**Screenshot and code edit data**
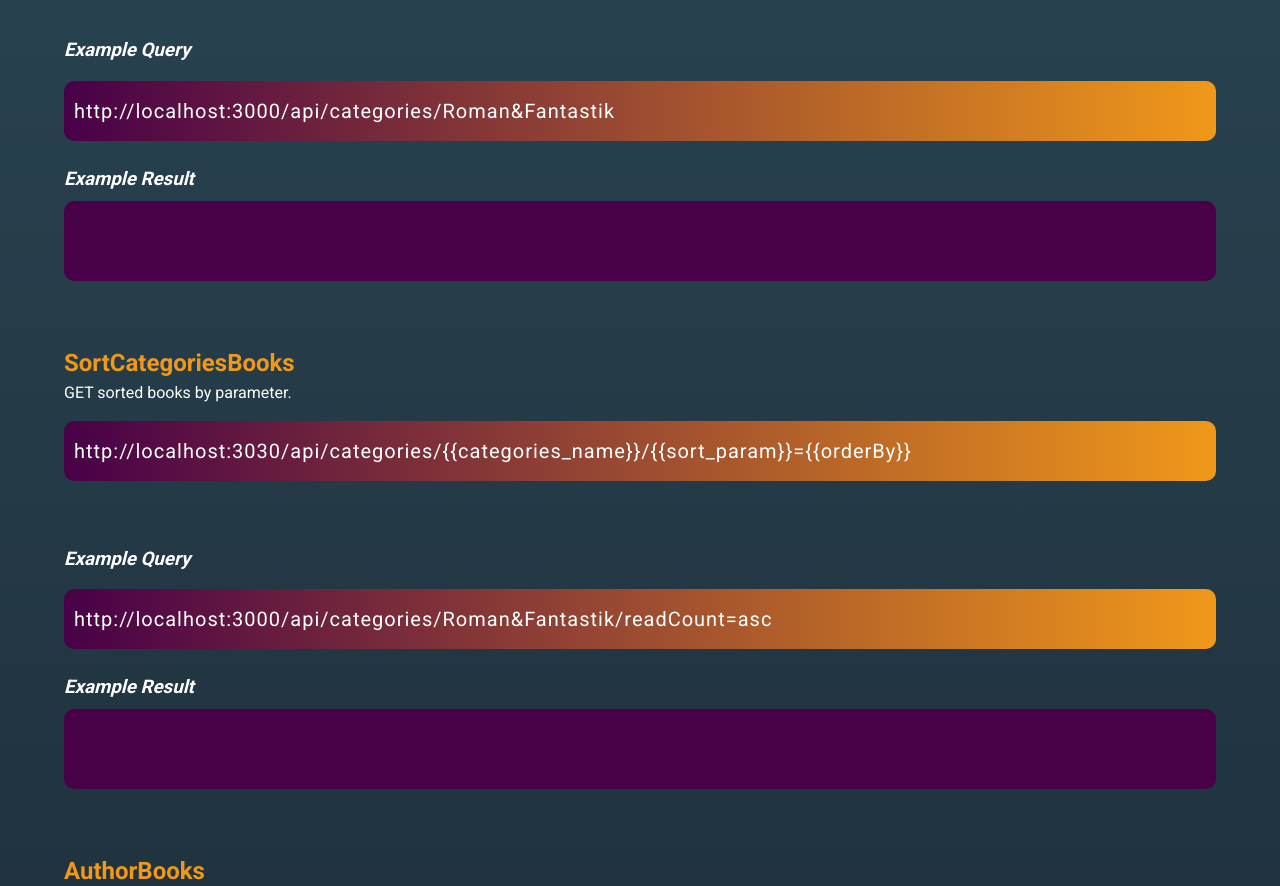
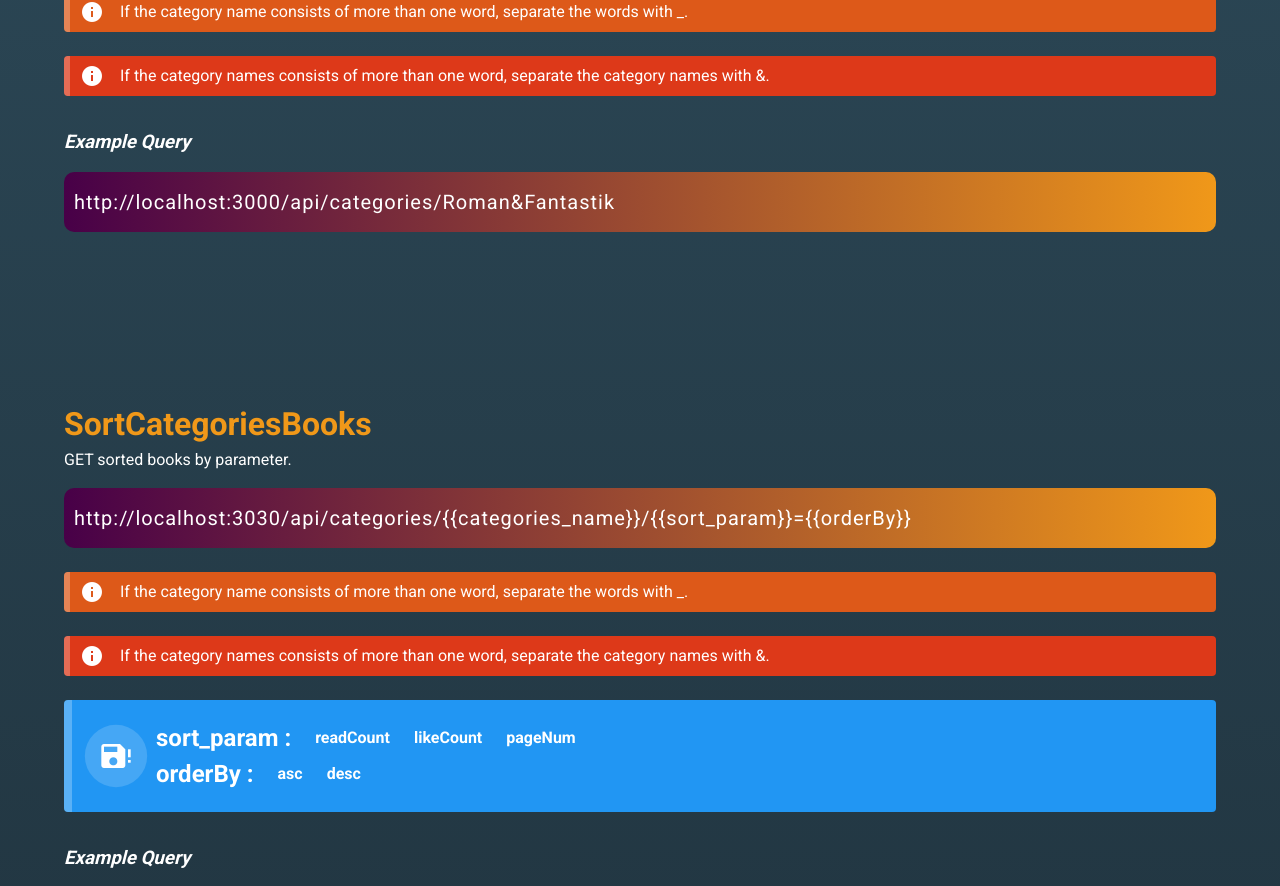
Before and after one commit to Ercan93/Kithub, a Vue app: page /profile in a window 1280 px wide. Shown: the part 1900-2786 px from the top of the page. Built offline with nearby package versions, Linux system fonts and the light colour scheme; sample sign-in values are in the browser's storage.

Commit message:
Update endpointCard.vue

```diff
--- a/src/components/endpointCard.vue
+++ b/src/components/endpointCard.vue
@@ -1,38 +1,60 @@
 <template>
   <v-container class="d-flex flex-column pa-16 white--text" fluid>
-    <div class="mb-16" v-for="endpoint in bookApiInfo">
-      <h2>
+    <div class="mb-16 mt-6 pb-16" v-for="endpoint in bookApiInfo">
+      <h1>
         <a :href="`#${endpoint.title}`">{{endpoint.title}}</a>
-      </h2>
+      </h1>
       <p>{{endpoint.description}}</p>
       <p class="code">{{endpoint.code}}</p>
       <v-alert
-        class="mt-8"
+        class="mt-6"
         dense
         border="left"
         type="info"
         color="#DD5919"
-        v-if="endpoint.alert== 'bookName' "
+        v-if="endpoint.alert"
+      >{{endpoint.alert}}</v-alert>
+      <v-alert
+        class="mt-6"
+        dense
+        border="left"
+        type="info"
+        color="#DD3919"
+        v-if="endpoint.alert2"
+      >{{endpoint.alert2}}</v-alert>
+      <v-alert
+        border="left"
+        type="info"
+        icon="mdi-content-save-alert"
+        prominent
+        class="pa-5 mt-6 d-flex justify-start"
+        v-if="endpoint.paramsDescription"
       >
-        If the book title consists of
-        <strong>more</strong> than one word, separate the words with
-        <strong>_</strong> .
+        <div class="d-flex align-center" v-for="param in endpoint.paramsDescription">
+          <strong>
+            <h2>{{param.paramTitle}} :</h2>
+          </strong>
+          <h4 class="pl-6" v-for="value in param.values">{{value}}</h4>
+        </div>
       </v-alert>
-      <h3 class="mt-16 mb-4">
+      <h3 class="mt-8 mb-4">
         <i>Example Query</i>
       </h3>
       <p class="code">{{endpoint.exampleQuery}}</p>
+      <!--
       <h3 class="mt-6">
         <i>Example Result</i>
       </h3>
-      <div class="mt-2 result pa-10">{{endpoint.exampleResult}}</div>
+      -->
     </div>
   </v-container>
 </template>
 <script>
 export default {
   data() {
-    return { bookApiInfo: null };
+    return {
+      bookApiInfo: null
+    };
   },
   created() {
     this.bookApiInfo = this.$store.state.bookApiInfo;
@@ -58,4 +80,5 @@ a
 .result
     background-color: #480048
     border-radius: 10px
+
 </style>
```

**Exercise goal**
Write out the records shown above exactly, but do not include any images.

**Task solution**
Before and after one commit to Ercan93/Kithub, a Vue app: page /profile in a window 1280 px wide. Shown: the part 1900-2786 px from the top of the page. Built offline with nearby package versions, Linux system fonts and the light colour scheme; sample sign-in values are in the browser's storage.

Commit message:
Update endpointCard.vue

```diff
--- a/src/components/endpointCard.vue
+++ b/src/components/endpointCard.vue
@@ -1,38 +1,60 @@
 <template>
   <v-container class="d-flex flex-column pa-16 white--text" fluid>
-    <div class="mb-16" v-for="endpoint in bookApiInfo">
-      <h2>
+    <div class="mb-16 mt-6 pb-16" v-for="endpoint in bookApiInfo">
+      <h1>
         <a :href="`#${endpoint.title}`">{{endpoint.title}}</a>
-      </h2>
+      </h1>
       <p>{{endpoint.description}}</p>
       <p class="code">{{endpoint.code}}</p>
       <v-alert
-        class="mt-8"
+        class="mt-6"
         dense
         border="left"
         type="info"
         color="#DD5919"
-        v-if="endpoint.alert== 'bookName' "
+        v-if="endpoint.alert"
+      >{{endpoint.alert}}</v-alert>
+      <v-alert
+        class="mt-6"
+        dense
+        border="left"
+        type="info"
+        color="#DD3919"
+        v-if="endpoint.alert2"
+      >{{endpoint.alert2}}</v-alert>
+      <v-alert
+        border="left"
+        type="info"
+        icon="mdi-content-save-alert"
+        prominent
+        class="pa-5 mt-6 d-flex justify-start"
+        v-if="endpoint.paramsDescription"
       >
-        If the book title consists of
-        <strong>more</strong> than one word, separate the words with
-        <strong>_</strong> .
+        <div class="d-flex align-center" v-for="param in endpoint.paramsDescription">
+          <strong>
+            <h2>{{param.paramTitle}} :</h2>
+          </strong>
+          <h4 class="pl-6" v-for="value in param.values">{{value}}</h4>
+        </div>
       </v-alert>
-      <h3 class="mt-16 mb-4">
+      <h3 class="mt-8 mb-4">
         <i>Example Query</i>
       </h3>
       <p class="code">{{endpoint.exampleQuery}}</p>
+      <!--
       <h3 class="mt-6">
         <i>Example Result</i>
       </h3>
-      <div class="mt-2 result pa-10">{{endpoint.exampleResult}}</div>
+      -->
     </div>
   </v-container>
 </template>
 <script>
 export default {
   data() {
-    return { bookApiInfo: null };
+    return {
+      bookApiInfo: null
+    };
   },
   created() {
     this.bookApiInfo = this.$store.state.bookApiInfo;
@@ -58,4 +80,5 @@ a
 .result
     background-color: #480048
     border-radius: 10px
+
 </style>
```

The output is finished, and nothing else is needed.